> _About this task_
When a line of the records contains "which", copy it.

Data entries:
[Start of Attachment]
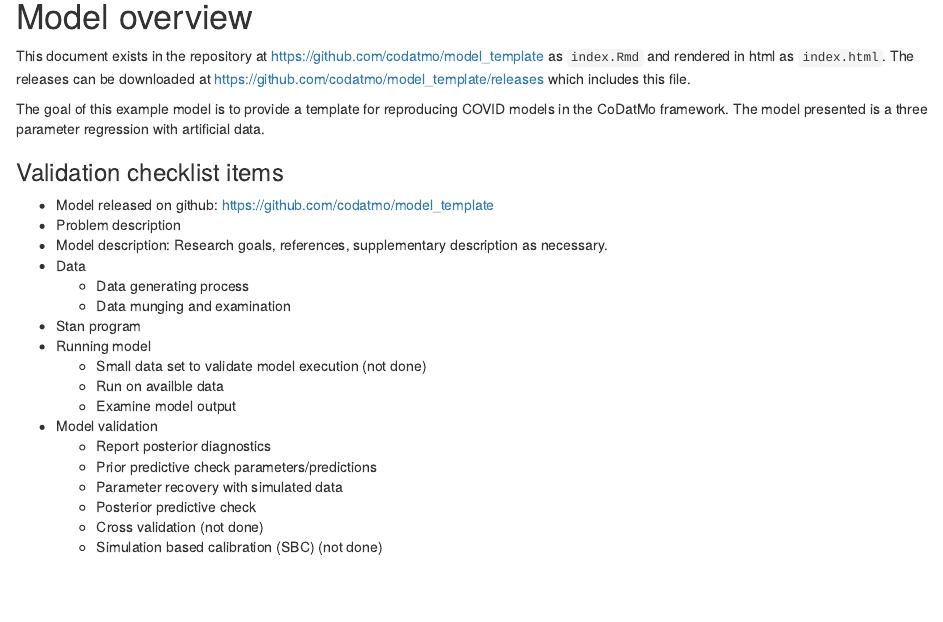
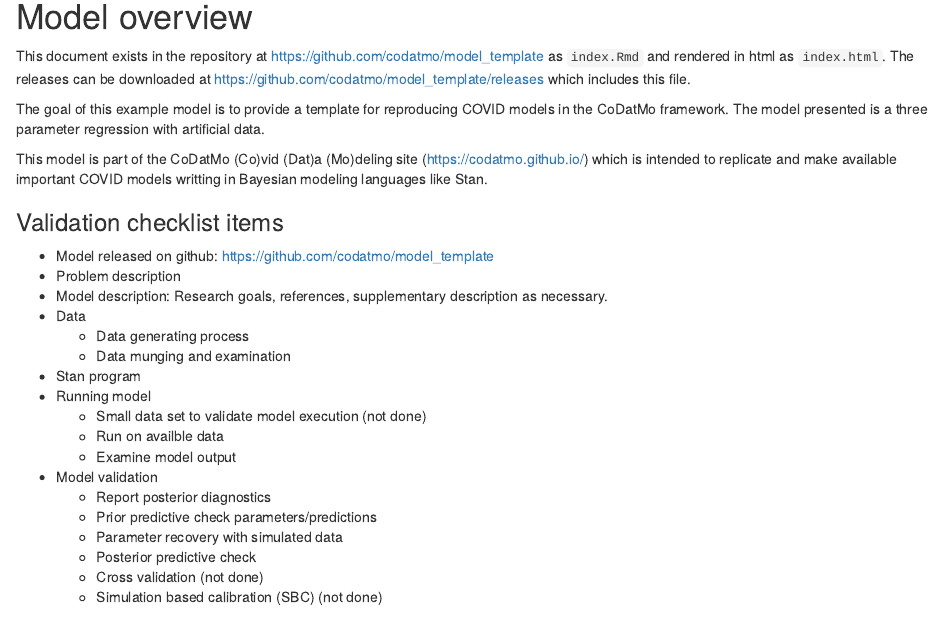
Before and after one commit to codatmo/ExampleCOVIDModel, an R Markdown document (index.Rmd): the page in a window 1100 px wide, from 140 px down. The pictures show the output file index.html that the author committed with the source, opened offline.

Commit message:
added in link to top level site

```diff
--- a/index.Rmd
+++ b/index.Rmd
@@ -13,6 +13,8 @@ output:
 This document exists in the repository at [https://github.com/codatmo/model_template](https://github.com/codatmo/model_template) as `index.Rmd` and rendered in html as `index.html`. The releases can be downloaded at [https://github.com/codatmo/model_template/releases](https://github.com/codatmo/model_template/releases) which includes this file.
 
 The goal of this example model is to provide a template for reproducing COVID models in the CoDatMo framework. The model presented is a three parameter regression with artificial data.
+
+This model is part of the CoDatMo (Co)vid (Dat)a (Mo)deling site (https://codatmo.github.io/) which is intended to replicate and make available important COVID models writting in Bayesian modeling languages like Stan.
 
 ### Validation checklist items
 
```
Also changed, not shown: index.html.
[End of Attachment]
> _Worked solution_
 This document exists in the repository at [https://github.com/codatmo/model_template](https://github.com/codatmo/model_template) as `index.Rmd` and rendered in html as `index.html`. The releases can be downloaded at [https://github.com/codatmo/model_template/releases](https://github.com/codatmo/model_template/releases) which includes this file.
+This model is part of the CoDatMo (Co)vid (Dat)a (Mo)deling site (https://codatmo.github.io/) which is intended to replicate and make available important COVID models writting in Bayesian modeling languages like Stan.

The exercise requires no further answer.